**TASK PROMPT:** From the records beneath, determine how many lines contain "第一题问整体体验" and report only that figure.

==================================================

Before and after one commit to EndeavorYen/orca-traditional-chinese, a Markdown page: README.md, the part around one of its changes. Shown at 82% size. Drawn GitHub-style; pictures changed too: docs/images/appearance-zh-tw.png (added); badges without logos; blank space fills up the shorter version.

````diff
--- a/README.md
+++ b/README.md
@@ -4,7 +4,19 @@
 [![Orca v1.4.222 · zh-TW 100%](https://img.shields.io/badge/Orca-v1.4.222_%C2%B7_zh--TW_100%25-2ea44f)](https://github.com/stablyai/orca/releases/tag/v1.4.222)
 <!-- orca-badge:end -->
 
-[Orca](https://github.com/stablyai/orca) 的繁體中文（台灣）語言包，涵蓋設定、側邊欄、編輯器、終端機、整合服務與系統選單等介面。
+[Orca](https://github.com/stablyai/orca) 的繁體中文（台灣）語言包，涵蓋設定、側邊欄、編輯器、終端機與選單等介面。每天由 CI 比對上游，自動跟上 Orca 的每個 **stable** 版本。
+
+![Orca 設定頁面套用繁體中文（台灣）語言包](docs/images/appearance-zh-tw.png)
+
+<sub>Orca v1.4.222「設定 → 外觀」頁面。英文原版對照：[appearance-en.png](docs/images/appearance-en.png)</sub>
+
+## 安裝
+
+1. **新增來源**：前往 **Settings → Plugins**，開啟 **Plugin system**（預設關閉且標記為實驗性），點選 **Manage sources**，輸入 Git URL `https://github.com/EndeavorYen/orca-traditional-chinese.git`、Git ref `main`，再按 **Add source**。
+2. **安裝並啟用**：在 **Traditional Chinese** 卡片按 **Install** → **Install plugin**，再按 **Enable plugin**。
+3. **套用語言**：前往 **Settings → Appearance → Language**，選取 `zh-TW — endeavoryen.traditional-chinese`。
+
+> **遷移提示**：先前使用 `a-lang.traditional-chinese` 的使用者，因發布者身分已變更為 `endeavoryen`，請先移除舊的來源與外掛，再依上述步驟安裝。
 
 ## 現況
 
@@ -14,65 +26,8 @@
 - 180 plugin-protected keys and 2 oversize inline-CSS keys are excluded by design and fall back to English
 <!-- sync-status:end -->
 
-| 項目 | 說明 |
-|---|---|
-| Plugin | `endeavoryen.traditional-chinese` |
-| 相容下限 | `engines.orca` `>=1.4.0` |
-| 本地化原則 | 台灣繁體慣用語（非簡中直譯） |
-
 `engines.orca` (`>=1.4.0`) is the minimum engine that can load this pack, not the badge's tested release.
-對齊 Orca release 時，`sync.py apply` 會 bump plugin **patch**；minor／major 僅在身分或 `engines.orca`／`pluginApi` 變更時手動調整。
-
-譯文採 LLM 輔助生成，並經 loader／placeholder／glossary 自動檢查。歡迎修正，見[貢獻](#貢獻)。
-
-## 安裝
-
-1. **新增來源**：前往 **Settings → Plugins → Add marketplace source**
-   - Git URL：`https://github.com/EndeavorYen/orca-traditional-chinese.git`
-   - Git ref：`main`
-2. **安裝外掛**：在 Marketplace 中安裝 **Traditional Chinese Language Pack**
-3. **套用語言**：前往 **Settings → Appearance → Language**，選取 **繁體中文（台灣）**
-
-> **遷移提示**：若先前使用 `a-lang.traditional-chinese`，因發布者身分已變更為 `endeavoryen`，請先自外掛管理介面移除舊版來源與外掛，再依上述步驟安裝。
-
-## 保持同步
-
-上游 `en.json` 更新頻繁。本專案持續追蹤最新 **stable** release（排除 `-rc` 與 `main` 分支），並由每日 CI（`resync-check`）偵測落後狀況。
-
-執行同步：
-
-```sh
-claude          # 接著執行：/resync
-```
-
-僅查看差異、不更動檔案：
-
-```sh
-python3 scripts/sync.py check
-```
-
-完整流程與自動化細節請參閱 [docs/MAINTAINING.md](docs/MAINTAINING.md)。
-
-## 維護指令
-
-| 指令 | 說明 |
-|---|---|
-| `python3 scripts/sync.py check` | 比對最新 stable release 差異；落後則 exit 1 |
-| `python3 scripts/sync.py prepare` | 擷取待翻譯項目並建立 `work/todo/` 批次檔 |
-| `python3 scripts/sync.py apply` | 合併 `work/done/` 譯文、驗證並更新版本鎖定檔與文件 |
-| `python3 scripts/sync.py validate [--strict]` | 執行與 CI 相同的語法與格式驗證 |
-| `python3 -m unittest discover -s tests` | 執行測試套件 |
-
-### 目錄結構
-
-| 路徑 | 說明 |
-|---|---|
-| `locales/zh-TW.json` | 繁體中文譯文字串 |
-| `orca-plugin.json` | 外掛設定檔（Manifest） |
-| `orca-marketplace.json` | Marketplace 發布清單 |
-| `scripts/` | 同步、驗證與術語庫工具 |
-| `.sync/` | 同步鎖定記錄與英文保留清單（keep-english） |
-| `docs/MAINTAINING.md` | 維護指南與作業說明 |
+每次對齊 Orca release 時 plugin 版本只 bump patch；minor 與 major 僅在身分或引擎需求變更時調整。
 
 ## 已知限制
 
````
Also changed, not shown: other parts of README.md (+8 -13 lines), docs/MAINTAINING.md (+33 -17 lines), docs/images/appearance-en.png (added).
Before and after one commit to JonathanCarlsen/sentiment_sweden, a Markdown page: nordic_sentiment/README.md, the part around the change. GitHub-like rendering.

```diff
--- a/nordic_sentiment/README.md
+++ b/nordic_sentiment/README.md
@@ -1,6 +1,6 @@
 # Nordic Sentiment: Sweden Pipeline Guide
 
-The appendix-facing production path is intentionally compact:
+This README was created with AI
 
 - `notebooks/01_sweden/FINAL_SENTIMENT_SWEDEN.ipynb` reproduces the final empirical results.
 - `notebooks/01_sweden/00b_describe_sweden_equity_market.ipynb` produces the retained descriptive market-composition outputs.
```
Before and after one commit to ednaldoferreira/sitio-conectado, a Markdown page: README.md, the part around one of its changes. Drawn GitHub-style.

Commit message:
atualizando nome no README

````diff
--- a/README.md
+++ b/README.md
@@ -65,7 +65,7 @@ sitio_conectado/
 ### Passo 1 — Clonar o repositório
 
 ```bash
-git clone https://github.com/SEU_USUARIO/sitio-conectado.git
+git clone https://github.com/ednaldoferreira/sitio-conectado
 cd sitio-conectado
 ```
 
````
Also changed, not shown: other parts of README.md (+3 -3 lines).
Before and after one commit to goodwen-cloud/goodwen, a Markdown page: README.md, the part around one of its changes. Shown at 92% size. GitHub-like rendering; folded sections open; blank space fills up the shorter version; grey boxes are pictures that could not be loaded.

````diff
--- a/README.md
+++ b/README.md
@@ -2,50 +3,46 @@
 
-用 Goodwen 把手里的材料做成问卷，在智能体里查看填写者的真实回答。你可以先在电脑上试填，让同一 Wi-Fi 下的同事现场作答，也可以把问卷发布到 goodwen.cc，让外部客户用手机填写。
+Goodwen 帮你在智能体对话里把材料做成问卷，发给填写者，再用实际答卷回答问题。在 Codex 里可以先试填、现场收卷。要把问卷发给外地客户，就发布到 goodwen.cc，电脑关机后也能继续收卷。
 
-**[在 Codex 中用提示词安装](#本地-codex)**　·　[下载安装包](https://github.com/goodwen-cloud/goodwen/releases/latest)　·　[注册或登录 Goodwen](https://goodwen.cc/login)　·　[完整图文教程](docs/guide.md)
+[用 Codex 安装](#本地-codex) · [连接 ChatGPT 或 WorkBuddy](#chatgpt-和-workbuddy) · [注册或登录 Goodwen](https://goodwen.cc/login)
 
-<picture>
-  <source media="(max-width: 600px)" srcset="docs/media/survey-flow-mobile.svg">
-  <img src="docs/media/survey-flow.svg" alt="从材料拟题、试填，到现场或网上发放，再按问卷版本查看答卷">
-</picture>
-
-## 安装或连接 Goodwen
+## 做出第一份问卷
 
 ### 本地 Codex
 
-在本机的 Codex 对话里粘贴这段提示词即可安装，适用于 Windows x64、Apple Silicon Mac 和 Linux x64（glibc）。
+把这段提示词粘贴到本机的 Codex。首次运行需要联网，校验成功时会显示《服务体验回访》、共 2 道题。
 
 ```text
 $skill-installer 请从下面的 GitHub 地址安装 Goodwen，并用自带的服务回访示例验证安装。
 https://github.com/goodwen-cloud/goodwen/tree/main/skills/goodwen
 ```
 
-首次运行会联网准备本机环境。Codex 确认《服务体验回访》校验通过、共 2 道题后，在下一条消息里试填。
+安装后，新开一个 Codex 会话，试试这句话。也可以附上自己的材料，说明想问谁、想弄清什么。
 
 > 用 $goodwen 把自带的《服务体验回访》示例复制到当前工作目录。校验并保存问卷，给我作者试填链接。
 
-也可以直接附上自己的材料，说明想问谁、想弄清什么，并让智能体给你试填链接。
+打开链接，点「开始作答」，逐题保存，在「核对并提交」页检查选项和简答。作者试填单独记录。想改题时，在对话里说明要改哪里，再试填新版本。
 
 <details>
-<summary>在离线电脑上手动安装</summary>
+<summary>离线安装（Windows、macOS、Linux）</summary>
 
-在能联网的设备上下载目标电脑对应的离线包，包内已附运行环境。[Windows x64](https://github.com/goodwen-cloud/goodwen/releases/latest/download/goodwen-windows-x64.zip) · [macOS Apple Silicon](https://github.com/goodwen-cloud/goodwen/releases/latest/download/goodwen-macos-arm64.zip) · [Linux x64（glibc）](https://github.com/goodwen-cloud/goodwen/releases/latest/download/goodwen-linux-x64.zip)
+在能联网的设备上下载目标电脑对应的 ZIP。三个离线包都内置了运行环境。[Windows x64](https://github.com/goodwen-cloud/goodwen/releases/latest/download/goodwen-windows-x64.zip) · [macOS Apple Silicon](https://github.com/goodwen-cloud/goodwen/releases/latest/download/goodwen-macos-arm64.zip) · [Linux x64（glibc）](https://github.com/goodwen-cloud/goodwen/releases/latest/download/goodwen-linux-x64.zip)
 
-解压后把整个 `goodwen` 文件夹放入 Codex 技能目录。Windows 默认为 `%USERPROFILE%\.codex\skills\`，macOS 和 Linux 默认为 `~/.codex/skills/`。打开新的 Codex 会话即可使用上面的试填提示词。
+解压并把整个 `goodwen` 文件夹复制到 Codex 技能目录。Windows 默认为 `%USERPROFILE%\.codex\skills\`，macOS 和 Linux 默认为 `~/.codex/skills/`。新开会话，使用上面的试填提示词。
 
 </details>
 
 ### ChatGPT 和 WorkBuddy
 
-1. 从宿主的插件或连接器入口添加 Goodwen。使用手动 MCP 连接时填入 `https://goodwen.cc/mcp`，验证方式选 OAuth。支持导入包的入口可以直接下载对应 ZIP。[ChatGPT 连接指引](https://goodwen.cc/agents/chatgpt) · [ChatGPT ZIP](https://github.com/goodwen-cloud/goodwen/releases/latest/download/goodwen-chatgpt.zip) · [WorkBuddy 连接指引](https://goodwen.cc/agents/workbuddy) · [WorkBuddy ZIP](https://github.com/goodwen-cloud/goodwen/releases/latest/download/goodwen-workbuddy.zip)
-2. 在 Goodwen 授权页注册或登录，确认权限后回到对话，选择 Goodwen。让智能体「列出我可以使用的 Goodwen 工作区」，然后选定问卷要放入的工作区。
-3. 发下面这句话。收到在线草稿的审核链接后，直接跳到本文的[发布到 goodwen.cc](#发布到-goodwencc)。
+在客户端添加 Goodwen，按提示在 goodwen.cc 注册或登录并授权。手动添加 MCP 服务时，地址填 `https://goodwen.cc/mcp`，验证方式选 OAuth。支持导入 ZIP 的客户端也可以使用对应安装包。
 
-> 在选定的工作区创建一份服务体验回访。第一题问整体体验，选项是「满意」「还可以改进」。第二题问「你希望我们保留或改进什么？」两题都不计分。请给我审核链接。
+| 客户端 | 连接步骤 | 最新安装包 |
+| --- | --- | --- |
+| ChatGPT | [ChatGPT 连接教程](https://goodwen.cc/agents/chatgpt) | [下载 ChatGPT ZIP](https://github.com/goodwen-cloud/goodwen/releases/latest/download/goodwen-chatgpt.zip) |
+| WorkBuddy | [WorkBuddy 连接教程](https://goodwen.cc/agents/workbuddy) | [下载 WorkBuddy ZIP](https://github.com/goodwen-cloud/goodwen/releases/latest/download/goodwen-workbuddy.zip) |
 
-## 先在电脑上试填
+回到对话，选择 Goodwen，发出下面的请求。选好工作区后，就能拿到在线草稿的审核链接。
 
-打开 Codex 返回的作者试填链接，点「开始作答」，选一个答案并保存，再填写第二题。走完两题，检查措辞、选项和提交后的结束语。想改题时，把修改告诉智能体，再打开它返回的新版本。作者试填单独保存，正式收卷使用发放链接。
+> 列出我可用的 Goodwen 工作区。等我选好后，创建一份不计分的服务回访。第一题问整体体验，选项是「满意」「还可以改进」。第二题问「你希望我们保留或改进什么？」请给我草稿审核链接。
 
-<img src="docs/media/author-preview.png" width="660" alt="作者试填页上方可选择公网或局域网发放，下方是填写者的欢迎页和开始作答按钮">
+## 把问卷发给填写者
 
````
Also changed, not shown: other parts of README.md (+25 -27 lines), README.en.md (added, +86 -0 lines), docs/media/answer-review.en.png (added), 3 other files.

==================================================

**RESULT OF THIS EXERCISE:** 2